Start of DATA FOR THIS TASK

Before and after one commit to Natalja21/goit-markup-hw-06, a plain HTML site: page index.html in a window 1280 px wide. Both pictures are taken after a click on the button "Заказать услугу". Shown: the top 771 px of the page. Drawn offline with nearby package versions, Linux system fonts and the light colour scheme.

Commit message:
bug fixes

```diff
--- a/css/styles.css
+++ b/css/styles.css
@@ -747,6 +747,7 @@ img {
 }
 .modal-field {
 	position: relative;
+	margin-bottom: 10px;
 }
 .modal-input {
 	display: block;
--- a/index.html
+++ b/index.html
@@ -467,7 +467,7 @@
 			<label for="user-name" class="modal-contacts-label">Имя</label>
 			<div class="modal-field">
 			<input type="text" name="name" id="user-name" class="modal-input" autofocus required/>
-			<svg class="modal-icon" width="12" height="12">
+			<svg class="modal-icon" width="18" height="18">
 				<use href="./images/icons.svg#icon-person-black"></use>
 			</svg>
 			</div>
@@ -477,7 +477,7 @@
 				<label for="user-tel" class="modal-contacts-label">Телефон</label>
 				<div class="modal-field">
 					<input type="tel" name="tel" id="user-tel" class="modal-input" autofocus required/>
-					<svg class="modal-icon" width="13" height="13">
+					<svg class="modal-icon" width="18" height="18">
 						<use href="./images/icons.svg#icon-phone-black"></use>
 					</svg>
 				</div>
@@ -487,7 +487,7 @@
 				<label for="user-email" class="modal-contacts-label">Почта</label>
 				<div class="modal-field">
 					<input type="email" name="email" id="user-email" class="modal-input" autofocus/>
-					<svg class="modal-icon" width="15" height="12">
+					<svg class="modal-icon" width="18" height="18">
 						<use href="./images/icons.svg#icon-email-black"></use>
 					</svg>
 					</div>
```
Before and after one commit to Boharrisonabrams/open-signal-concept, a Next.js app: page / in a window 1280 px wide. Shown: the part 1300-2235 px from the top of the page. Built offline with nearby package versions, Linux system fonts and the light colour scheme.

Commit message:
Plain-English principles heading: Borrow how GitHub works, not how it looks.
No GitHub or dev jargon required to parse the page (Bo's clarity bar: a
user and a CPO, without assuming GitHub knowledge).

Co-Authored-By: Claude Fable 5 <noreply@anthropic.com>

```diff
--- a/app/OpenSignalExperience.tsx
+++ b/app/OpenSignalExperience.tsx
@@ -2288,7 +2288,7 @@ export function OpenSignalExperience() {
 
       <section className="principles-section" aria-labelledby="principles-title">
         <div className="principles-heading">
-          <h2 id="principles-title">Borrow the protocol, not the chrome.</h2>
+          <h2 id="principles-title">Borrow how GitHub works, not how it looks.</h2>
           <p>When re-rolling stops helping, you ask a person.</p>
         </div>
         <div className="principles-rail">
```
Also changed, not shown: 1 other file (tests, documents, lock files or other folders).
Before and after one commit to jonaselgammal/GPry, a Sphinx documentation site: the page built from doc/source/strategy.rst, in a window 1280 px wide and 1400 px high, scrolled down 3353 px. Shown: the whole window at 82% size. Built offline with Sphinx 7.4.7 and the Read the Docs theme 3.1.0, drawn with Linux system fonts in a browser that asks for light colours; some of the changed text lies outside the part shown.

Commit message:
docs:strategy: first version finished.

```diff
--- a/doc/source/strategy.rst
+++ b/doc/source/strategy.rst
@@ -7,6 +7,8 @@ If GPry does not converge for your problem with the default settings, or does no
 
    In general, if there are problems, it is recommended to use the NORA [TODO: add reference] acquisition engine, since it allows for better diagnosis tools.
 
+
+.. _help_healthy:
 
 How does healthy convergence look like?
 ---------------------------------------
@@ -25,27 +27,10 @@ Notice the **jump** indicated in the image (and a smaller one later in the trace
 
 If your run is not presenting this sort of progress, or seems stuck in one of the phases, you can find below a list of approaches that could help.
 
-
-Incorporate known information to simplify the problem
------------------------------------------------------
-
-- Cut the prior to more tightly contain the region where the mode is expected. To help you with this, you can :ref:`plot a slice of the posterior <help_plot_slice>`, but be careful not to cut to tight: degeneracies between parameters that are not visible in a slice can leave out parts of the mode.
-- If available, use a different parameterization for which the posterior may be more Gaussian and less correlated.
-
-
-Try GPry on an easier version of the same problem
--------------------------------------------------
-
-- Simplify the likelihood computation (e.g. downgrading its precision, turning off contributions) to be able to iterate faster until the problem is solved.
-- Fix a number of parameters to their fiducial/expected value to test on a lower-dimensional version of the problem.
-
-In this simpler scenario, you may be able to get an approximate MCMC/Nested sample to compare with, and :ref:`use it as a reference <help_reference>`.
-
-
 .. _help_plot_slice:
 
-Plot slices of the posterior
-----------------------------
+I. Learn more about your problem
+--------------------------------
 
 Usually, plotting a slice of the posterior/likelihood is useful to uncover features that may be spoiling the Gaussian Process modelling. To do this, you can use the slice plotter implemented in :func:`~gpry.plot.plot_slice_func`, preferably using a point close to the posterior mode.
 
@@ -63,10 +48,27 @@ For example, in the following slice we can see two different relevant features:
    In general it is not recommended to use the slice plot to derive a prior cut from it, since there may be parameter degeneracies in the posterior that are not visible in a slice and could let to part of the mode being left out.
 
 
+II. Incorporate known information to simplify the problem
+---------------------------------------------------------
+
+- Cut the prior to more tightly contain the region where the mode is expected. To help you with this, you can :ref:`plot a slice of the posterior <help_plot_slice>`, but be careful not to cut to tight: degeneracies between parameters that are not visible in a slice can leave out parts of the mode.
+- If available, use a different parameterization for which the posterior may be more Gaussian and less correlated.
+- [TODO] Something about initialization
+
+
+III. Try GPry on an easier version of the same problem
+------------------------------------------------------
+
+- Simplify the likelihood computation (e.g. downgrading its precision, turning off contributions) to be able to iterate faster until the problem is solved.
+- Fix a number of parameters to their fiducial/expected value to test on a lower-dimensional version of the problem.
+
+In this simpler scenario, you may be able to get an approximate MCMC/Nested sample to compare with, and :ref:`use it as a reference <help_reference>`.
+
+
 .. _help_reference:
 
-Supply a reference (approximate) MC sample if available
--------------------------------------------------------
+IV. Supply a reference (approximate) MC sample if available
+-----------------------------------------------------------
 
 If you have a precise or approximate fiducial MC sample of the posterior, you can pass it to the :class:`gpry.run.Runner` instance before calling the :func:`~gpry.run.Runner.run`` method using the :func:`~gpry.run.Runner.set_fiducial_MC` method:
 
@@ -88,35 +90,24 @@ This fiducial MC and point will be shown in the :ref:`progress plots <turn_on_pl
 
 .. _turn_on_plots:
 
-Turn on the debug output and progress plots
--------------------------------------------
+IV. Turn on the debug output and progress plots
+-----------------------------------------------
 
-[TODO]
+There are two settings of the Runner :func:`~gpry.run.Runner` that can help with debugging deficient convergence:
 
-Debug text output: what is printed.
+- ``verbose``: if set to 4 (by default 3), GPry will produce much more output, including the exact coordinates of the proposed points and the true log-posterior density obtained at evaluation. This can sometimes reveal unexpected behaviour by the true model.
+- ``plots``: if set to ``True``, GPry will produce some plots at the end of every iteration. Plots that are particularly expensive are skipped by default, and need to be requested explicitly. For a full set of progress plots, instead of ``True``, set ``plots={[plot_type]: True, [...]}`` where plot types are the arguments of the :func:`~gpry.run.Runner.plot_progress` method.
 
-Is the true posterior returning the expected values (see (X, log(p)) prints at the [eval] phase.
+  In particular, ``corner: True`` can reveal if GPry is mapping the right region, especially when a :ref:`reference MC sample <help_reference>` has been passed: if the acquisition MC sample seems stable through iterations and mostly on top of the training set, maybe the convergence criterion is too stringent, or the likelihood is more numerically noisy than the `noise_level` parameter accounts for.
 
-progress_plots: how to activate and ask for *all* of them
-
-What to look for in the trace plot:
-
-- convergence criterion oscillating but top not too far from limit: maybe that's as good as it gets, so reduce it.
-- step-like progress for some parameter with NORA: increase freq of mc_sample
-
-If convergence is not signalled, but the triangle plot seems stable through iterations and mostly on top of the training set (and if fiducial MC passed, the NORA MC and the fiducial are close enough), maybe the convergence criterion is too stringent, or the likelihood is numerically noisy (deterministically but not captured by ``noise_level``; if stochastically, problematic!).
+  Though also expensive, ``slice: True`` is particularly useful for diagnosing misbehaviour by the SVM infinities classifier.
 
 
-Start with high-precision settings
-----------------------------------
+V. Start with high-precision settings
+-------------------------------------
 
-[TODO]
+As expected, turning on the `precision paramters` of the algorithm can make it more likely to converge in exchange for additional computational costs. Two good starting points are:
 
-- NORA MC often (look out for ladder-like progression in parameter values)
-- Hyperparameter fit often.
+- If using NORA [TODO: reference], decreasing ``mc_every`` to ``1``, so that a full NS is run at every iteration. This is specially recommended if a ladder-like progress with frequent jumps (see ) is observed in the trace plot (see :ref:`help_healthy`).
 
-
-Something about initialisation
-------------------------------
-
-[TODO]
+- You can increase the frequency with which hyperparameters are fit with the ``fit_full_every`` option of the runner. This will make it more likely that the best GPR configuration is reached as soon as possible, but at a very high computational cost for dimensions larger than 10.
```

End of DATA FOR THIS TASK

Gather up the lines containing the word "does" from these records and copy them.

* [SOLUTION FOR THIS TASK]:
@@ -7,6 +7,8 @@ If GPry does not converge for your problem with the default settings, or does no
 How does healthy convergence look like?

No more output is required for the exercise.